» **REQUIRED WORK**
Answer with a bare number: the count of lines in the records below that have the word "import".
Start of THE DATA
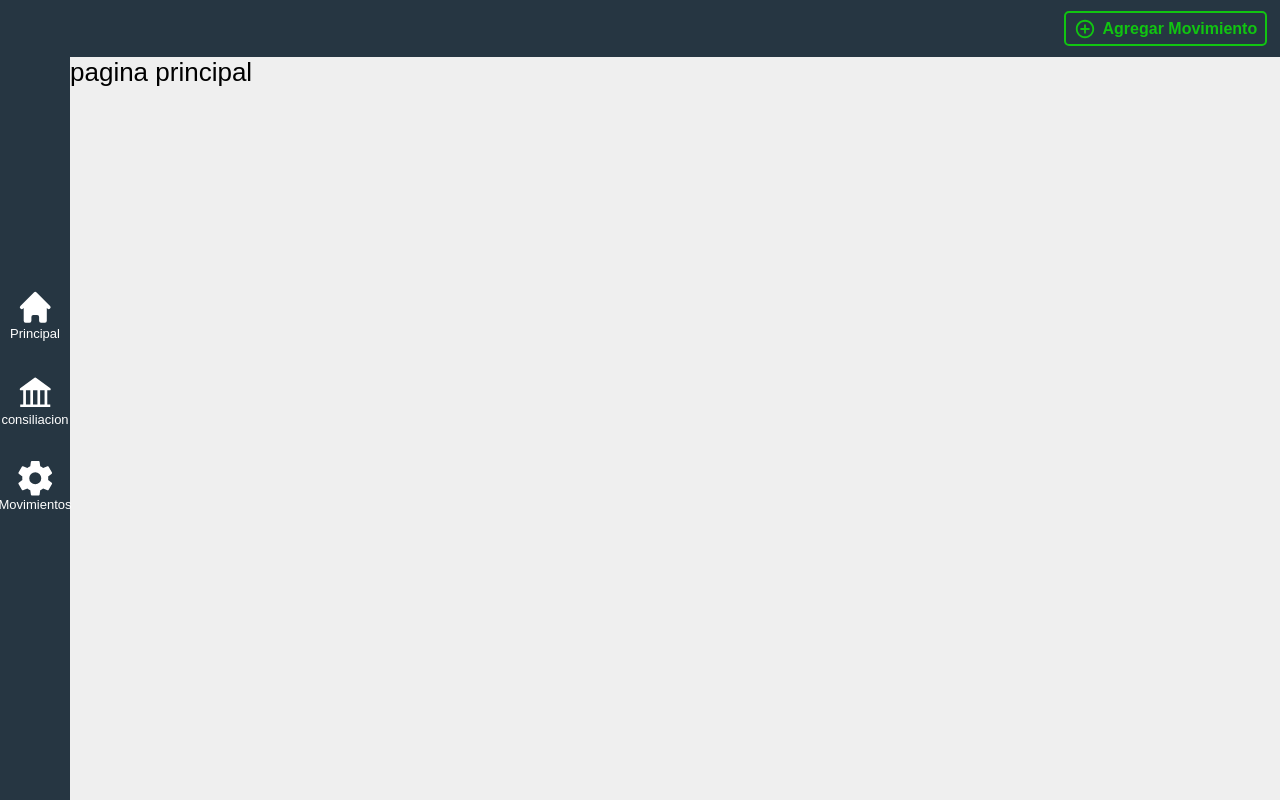
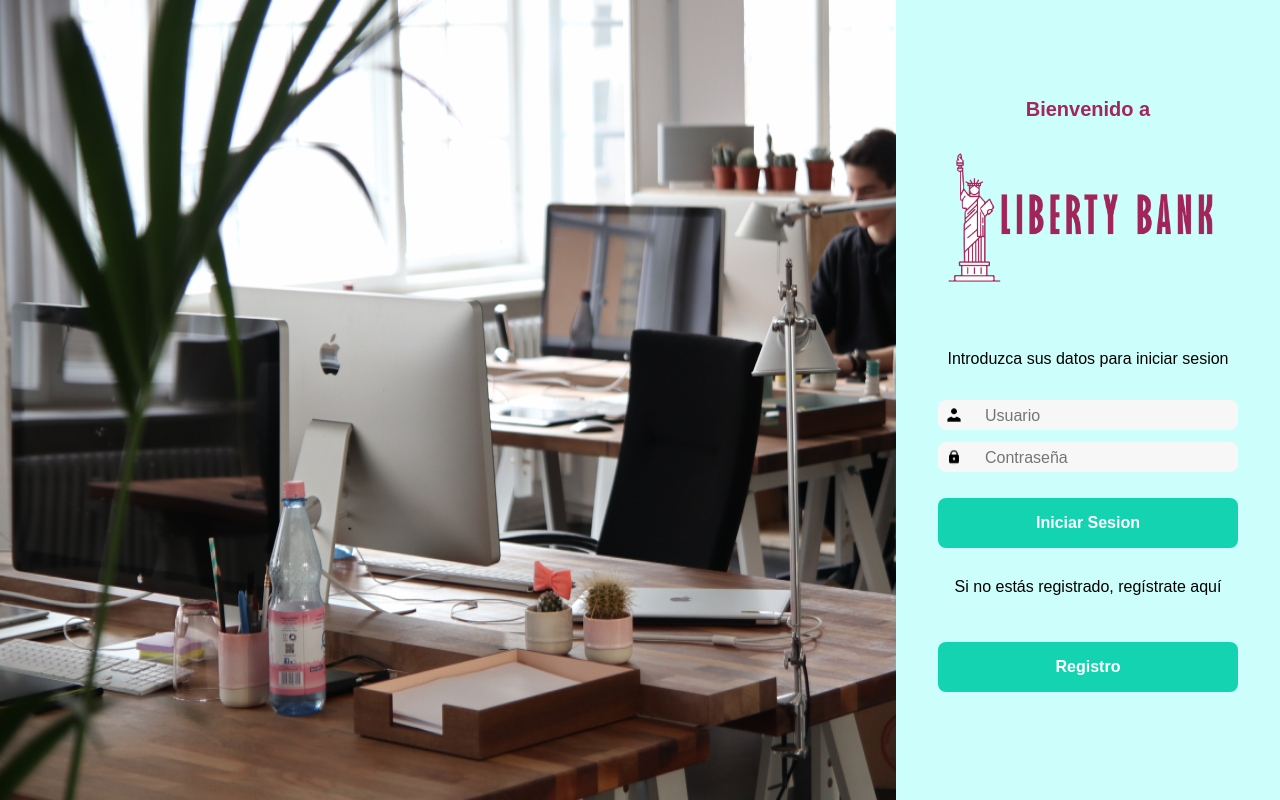
Before and after one commit to famerca/liberty-bank, a React (Create React App) app: page /login in a window 1280 px wide. Before the commit this address led to /home. Built offline with nearby package versions, Linux system fonts and the light colour scheme.

Commit message:
borrar layout y agregar link a registro

```diff
--- a/src/App.jsx
+++ b/src/App.jsx
@@ -10,7 +10,7 @@
 
 function App() {
 
-  const [user, setUser] = useState(true);
+  const [user, setUser] = useState(false);
 
   const login = () =>
   {
--- a/src/components/Login.jsx
+++ b/src/components/Login.jsx
@@ -5,6 +5,7 @@
 import locki from "../icons/Lock.svg";
 import logo from "../icons/LB.png";
 import img from "../icons/img.png";
+import { Link } from "react-router-dom";
 
 const Login = () => {
   return (
@@ -58,14 +59,15 @@
               <h1 className="subtitle">
                 Si no estás registrado, regístrate aquí
               </h1>
+              <Link to='/register'>
                 <button
-                type="submit"
+                  type="button"
                   value="Registrar"
-                placeholder="huehue"
                   className="primary-button login-button"
                 >
                   Registro
                 </button>
+              </Link>
             </div>
           </div>
         </section>
```
Also changed, not shown: src/components/Layout.jsx (deleted, +0 -11 lines). Lines whose indentation alone changed are shown as unchanged.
End of THE DATA
» **RESULT OF THE TASK**
4